BEGIN GIVEN DATA

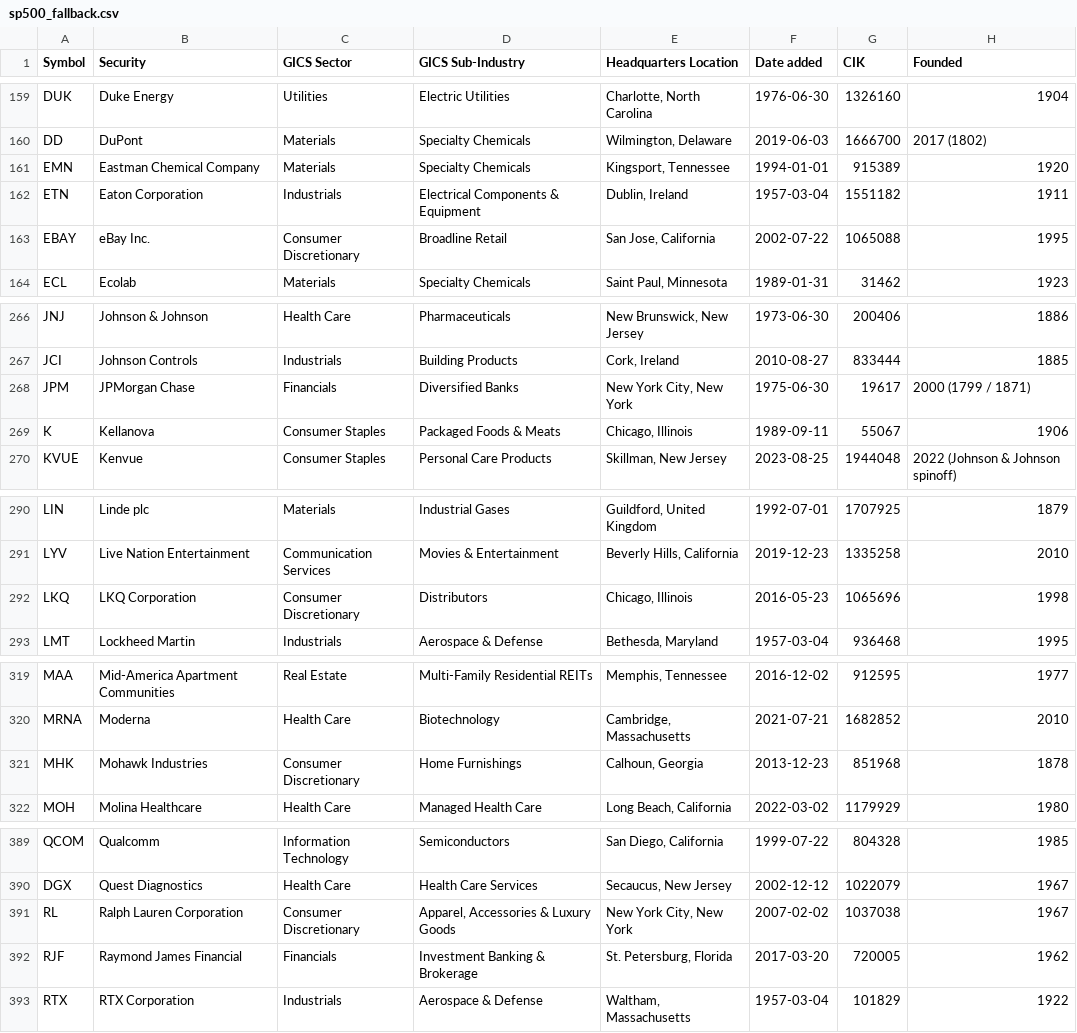
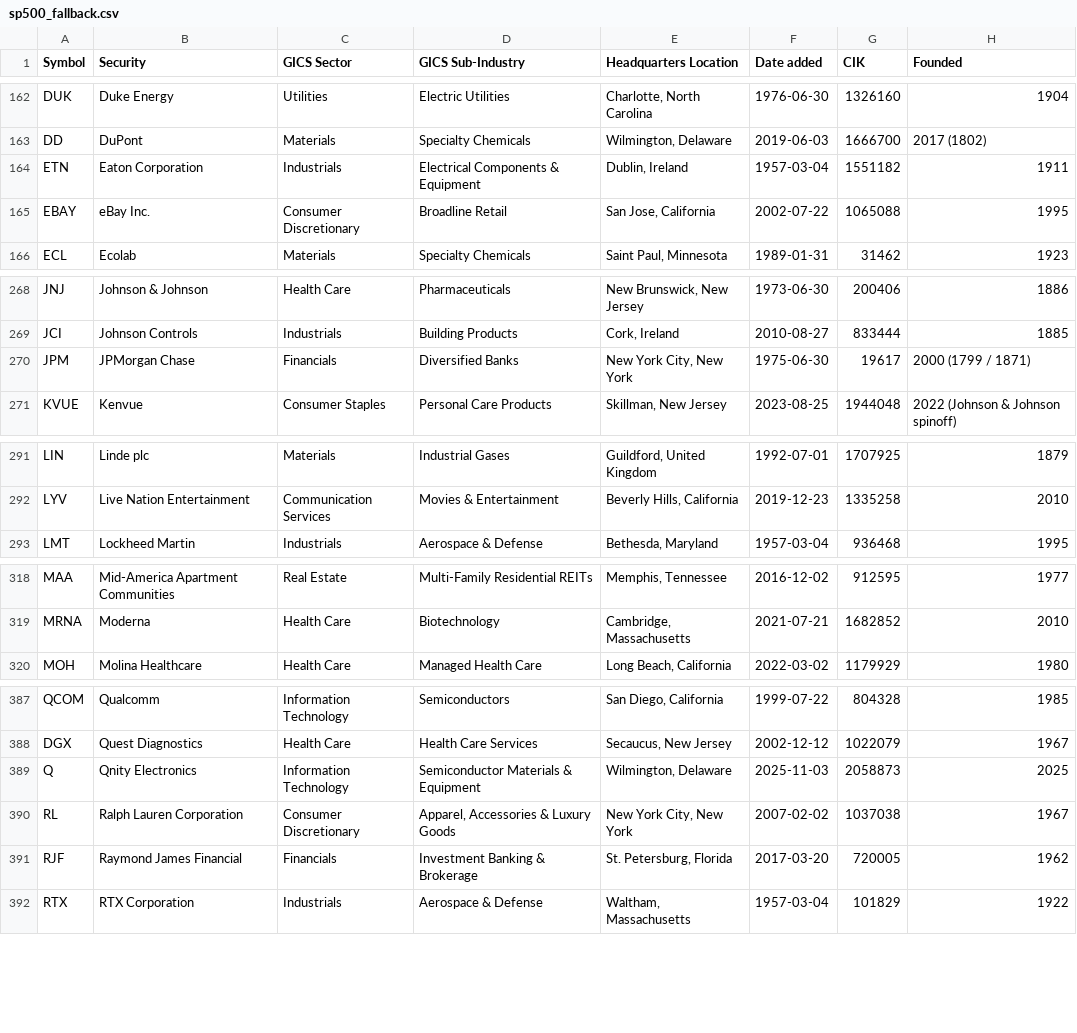
Before and after one commit to robert8p/sp500_touch_prob_app, a CSV file: app/data/sp500_fallback.csv, drawn as a sheet; only a part is shown, gaps mark what is left out; removed rows and columns are numbered as before the commit, all else as after; the diff covers the shown part only; the diff names each change by its address in the sheet, - before the commit and + after, or states it on an @@ line.

```diff
--- a/app/data/sp500_fallback.csv
+++ b/app/data/sp500_fallback.csv
-row 161: EMN | Eastman Chemical Company | Materials | Specialty Chemicals | Kingsport, Tennessee | 1994-01-01 | 915389 | 1920
-row 269: K | Kellanova | Consumer Staples | Packaged Foods & Meats | Chicago, Illinois | 1989-09-11 | 55067 | 1906
-row 292: LKQ | LKQ Corporation | Consumer Discretionary | Distributors | Chicago, Illinois | 2016-05-23 | 1065696 | 1998
-row 321: MHK | Mohawk Industries | Consumer Discretionary | Home Furnishings | Calhoun, Georgia | 2013-12-23 | 851968 | 1878
+row 389: Q | Qnity Electronics | Information Technology | Semiconductor Materials & Equipment | Wilmington, Delaware | 2025-11-03 | 2058873 | 2025
```
Also changed, not shown: 10 added rows, 7 removed rows and 15 edited cells elsewhere in this file, 15 other files.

END GIVEN DATA

**PROBLEM TO WORK ON**
Count up the lines of the listing in which the word "Discretionary" occurs, then state that number by itself.

**ANSWER SPACE**
2